Austin Contrarian's Chris Bradford, who has closely examined parking in and around Austin's downtown, wrote back in December that sometimes parking regulations don't matter. Even where parking minimums are low or absent, location is central and transit is accessible, developers may still pile on the parking to accommodate high levels of car ownership among affluent tenants and owners or lack of walkable options in a neighborhood that is in the early stages of development.

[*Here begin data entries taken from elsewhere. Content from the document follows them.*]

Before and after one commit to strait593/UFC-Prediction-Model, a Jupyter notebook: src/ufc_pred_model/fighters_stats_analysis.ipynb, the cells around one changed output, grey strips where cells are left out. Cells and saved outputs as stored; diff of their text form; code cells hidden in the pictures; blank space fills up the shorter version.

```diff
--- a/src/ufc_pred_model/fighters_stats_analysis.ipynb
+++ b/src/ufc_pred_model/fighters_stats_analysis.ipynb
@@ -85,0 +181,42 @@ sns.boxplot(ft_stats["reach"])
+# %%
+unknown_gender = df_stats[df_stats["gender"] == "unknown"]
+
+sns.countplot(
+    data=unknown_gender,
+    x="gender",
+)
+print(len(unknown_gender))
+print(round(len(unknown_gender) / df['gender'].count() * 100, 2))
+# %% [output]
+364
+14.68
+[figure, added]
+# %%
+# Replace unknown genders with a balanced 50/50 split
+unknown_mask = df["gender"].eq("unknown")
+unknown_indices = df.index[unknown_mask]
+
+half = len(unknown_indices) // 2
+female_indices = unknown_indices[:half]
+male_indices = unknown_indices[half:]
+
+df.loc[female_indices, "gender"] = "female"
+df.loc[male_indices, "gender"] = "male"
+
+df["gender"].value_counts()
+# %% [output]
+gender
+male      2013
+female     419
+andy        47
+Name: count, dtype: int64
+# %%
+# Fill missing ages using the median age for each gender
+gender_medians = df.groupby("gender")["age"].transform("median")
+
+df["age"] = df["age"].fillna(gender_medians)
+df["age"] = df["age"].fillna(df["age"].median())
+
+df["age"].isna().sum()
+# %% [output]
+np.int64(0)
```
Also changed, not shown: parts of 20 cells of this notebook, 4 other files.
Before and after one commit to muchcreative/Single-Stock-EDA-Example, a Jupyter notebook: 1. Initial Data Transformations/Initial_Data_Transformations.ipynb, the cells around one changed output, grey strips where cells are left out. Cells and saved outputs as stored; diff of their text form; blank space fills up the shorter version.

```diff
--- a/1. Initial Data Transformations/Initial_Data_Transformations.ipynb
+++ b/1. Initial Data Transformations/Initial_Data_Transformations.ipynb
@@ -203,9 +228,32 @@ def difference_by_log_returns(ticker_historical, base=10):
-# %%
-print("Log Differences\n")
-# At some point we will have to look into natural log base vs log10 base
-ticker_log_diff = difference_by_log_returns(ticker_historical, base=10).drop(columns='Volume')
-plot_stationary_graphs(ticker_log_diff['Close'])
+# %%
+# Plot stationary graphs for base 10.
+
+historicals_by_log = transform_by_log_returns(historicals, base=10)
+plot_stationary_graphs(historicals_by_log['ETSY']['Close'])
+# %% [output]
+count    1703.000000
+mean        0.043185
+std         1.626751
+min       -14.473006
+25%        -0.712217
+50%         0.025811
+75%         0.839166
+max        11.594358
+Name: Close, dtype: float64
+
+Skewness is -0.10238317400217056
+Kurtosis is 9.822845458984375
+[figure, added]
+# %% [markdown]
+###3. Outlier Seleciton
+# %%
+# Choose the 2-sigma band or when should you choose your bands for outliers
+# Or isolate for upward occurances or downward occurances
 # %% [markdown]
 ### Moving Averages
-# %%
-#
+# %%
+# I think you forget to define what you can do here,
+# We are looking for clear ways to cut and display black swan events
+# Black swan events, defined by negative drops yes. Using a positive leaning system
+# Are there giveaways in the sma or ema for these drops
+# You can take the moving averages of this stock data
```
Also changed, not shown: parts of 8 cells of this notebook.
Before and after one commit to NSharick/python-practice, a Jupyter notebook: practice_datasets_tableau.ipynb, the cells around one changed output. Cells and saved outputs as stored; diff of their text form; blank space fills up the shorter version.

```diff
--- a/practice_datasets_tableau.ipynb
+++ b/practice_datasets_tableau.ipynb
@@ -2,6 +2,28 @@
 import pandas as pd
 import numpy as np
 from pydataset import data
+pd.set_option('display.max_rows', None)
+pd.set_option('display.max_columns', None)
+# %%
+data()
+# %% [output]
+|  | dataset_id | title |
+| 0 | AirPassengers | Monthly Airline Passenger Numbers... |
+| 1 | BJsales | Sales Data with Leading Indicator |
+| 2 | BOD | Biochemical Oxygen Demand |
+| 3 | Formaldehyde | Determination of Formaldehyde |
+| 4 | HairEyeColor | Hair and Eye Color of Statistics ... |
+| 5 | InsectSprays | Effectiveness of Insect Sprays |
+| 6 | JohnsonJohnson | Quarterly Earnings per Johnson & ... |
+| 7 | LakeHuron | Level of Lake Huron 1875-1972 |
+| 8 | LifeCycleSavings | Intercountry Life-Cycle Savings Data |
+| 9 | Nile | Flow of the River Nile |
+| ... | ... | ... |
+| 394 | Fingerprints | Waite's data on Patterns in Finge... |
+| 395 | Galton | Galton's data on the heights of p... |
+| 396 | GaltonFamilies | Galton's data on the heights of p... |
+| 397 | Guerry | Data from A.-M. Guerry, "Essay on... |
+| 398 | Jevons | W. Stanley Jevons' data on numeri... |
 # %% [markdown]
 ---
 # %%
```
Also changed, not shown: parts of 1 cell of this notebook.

This creates a challenge for the emergence of pedestrian-centric neighborhoods in formerly underpopulated or undeveloped areas, since the first new residents to arrive in such a location will necessarily be somewhat isolated and dependent on car travel for a wide range of needs, even where transit is adequate. Once ample, cheap and convenient parking is in place, the habit will be difficult to break. Maximum parking standards, or requirements that parking be placed underground or "lined" by other buildings, may not always be feasible and, in any event, address only part of the problem.